:: REQUIRED ACTION ::
The entries are to be written out word for word, with their images left out.

:: RECORDS PROVIDED ::
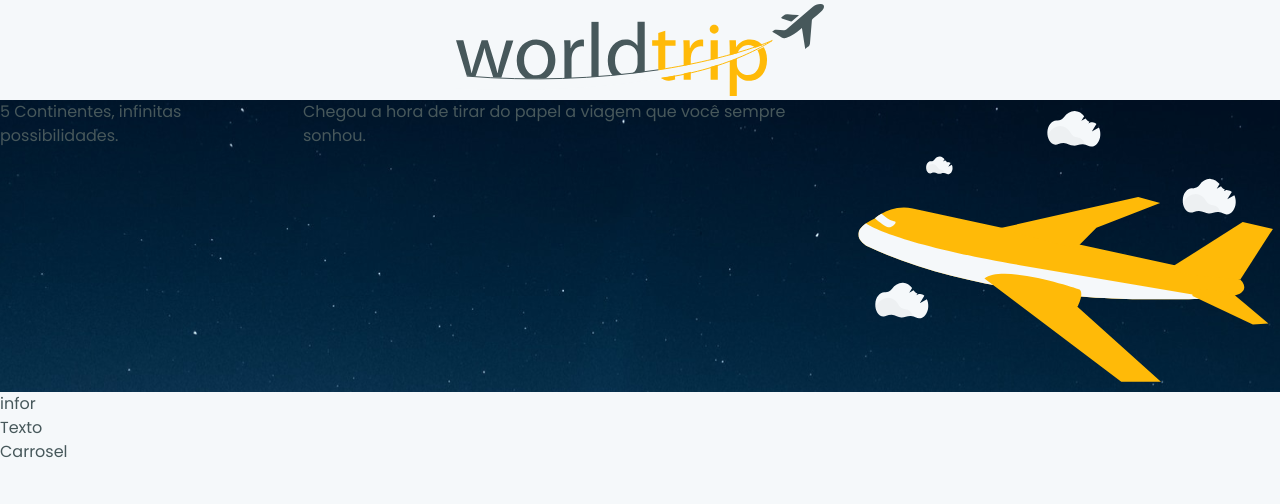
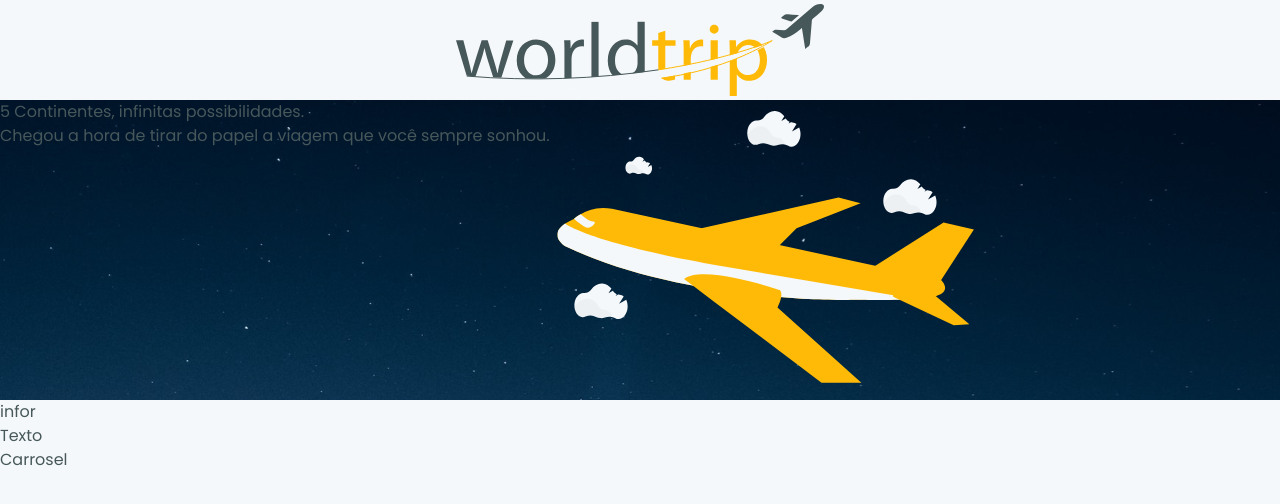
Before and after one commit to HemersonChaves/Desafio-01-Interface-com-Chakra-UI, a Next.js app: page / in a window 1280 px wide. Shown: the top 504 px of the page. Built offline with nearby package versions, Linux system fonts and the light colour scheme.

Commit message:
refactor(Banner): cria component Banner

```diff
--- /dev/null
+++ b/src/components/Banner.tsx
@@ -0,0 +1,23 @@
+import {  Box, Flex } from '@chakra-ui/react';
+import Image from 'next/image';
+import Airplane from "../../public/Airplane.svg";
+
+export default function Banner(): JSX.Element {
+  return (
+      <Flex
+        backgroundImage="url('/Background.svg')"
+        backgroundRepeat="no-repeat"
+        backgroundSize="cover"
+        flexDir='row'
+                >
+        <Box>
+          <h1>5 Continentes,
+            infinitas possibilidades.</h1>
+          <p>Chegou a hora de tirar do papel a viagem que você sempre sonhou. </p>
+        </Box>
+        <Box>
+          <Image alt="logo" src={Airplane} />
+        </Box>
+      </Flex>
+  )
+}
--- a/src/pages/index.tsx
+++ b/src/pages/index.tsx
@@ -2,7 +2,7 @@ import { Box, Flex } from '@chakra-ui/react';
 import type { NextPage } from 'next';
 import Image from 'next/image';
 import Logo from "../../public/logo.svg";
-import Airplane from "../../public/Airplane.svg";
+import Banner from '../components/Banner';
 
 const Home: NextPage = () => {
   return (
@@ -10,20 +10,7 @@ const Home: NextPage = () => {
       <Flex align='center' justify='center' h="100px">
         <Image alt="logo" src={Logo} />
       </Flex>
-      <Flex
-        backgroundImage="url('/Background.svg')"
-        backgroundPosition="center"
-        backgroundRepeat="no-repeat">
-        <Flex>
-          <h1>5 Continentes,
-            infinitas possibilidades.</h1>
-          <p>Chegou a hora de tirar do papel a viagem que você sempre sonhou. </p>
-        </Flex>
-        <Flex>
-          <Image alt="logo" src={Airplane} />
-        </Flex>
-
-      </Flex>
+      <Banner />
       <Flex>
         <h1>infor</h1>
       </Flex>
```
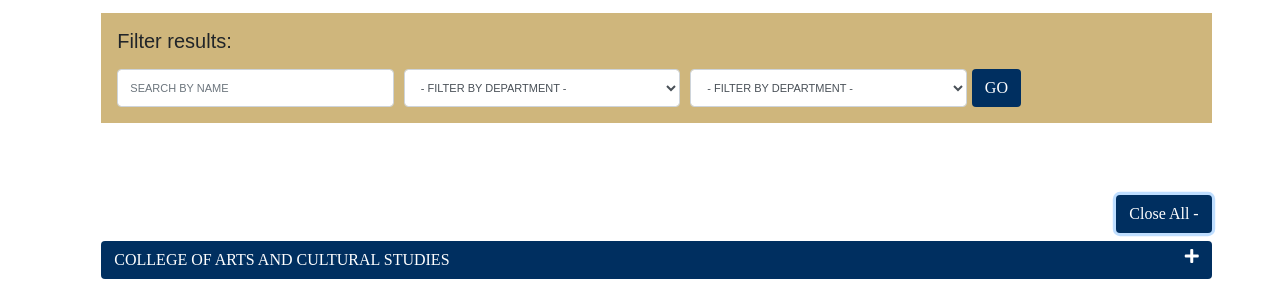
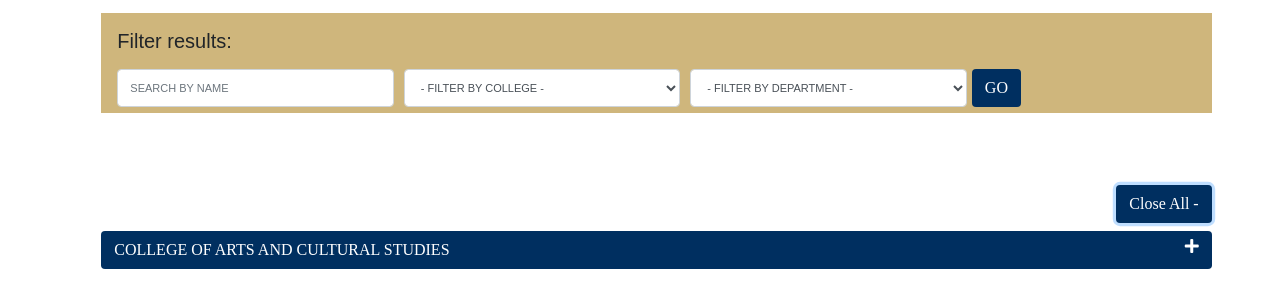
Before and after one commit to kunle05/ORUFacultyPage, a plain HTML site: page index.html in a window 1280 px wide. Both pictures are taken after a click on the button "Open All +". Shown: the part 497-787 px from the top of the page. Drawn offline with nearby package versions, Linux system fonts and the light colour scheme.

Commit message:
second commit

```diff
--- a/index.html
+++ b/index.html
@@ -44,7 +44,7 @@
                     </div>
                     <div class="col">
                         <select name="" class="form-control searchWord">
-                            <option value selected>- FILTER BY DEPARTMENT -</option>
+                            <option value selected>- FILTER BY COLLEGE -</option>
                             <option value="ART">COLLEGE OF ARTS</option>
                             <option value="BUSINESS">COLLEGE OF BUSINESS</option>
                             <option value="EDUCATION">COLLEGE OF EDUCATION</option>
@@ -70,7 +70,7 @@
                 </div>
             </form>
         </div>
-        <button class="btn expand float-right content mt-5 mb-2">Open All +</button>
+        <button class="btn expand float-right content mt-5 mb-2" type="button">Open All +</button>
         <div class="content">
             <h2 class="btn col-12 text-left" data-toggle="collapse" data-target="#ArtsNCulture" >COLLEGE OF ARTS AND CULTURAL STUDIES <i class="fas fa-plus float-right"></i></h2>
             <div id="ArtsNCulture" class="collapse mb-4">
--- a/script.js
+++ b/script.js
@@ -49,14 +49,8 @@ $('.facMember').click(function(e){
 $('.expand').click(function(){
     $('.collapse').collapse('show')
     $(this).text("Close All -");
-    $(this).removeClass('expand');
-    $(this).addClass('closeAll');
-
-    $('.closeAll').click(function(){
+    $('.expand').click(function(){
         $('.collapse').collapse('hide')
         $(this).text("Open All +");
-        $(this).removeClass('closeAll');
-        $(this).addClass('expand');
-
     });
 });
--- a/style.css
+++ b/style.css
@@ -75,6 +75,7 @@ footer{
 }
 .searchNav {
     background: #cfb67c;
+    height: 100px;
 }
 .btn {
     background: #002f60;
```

:: RESPONSE TO THE TASK ::
Before and after one commit to HemersonChaves/Desafio-01-Interface-com-Chakra-UI, a Next.js app: page / in a window 1280 px wide. Shown: the top 504 px of the page. Built offline with nearby package versions, Linux system fonts and the light colour scheme.

Commit message:
refactor(Banner): cria component Banner

```diff
--- /dev/null
+++ b/src/components/Banner.tsx
@@ -0,0 +1,23 @@
+import {  Box, Flex } from '@chakra-ui/react';
+import Image from 'next/image';
+import Airplane from "../../public/Airplane.svg";
+
+export default function Banner(): JSX.Element {
+  return (
+      <Flex
+        backgroundImage="url('/Background.svg')"
+        backgroundRepeat="no-repeat"
+        backgroundSize="cover"
+        flexDir='row'
+                >
+        <Box>
+          <h1>5 Continentes,
+            infinitas possibilidades.</h1>
+          <p>Chegou a hora de tirar do papel a viagem que você sempre sonhou. </p>
+        </Box>
+        <Box>
+          <Image alt="logo" src={Airplane} />
+        </Box>
+      </Flex>
+  )
+}
--- a/src/pages/index.tsx
+++ b/src/pages/index.tsx
@@ -2,7 +2,7 @@ import { Box, Flex } from '@chakra-ui/react';
 import type { NextPage } from 'next';
 import Image from 'next/image';
 import Logo from "../../public/logo.svg";
-import Airplane from "../../public/Airplane.svg";
+import Banner from '../components/Banner';
 
 const Home: NextPage = () => {
   return (
@@ -10,20 +10,7 @@ const Home: NextPage = () => {
       <Flex align='center' justify='center' h="100px">
         <Image alt="logo" src={Logo} />
       </Flex>
-      <Flex
-        backgroundImage="url('/Background.svg')"
-        backgroundPosition="center"
-        backgroundRepeat="no-repeat">
-        <Flex>
-          <h1>5 Continentes,
-            infinitas possibilidades.</h1>
-          <p>Chegou a hora de tirar do papel a viagem que você sempre sonhou. </p>
-        </Flex>
-        <Flex>
-          <Image alt="logo" src={Airplane} />
-        </Flex>
-
-      </Flex>
+      <Banner />
       <Flex>
         <h1>infor</h1>
       </Flex>
```
Before and after one commit to kunle05/ORUFacultyPage, a plain HTML site: page index.html in a window 1280 px wide. Both pictures are taken after a click on the button "Open All +". Shown: the part 497-787 px from the top of the page. Drawn offline with nearby package versions, Linux system fonts and the light colour scheme.

Commit message:
second commit

```diff
--- a/index.html
+++ b/index.html
@@ -44,7 +44,7 @@
                     </div>
                     <div class="col">
                         <select name="" class="form-control searchWord">
-                            <option value selected>- FILTER BY DEPARTMENT -</option>
+                            <option value selected>- FILTER BY COLLEGE -</option>
                             <option value="ART">COLLEGE OF ARTS</option>
                             <option value="BUSINESS">COLLEGE OF BUSINESS</option>
                             <option value="EDUCATION">COLLEGE OF EDUCATION</option>
@@ -70,7 +70,7 @@
                 </div>
             </form>
         </div>
-        <button class="btn expand float-right content mt-5 mb-2">Open All +</button>
+        <button class="btn expand float-right content mt-5 mb-2" type="button">Open All +</button>
         <div class="content">
             <h2 class="btn col-12 text-left" data-toggle="collapse" data-target="#ArtsNCulture" >COLLEGE OF ARTS AND CULTURAL STUDIES <i class="fas fa-plus float-right"></i></h2>
             <div id="ArtsNCulture" class="collapse mb-4">
--- a/script.js
+++ b/script.js
@@ -49,14 +49,8 @@ $('.facMember').click(function(e){
 $('.expand').click(function(){
     $('.collapse').collapse('show')
     $(this).text("Close All -");
-    $(this).removeClass('expand');
-    $(this).addClass('closeAll');
-
-    $('.closeAll').click(function(){
+    $('.expand').click(function(){
         $('.collapse').collapse('hide')
         $(this).text("Open All +");
-        $(this).removeClass('closeAll');
-        $(this).addClass('expand');
-
     });
 });
--- a/style.css
+++ b/style.css
@@ -75,6 +75,7 @@ footer{
 }
 .searchNav {
     background: #cfb67c;
+    height: 100px;
 }
 .btn {
     background: #002f60;
```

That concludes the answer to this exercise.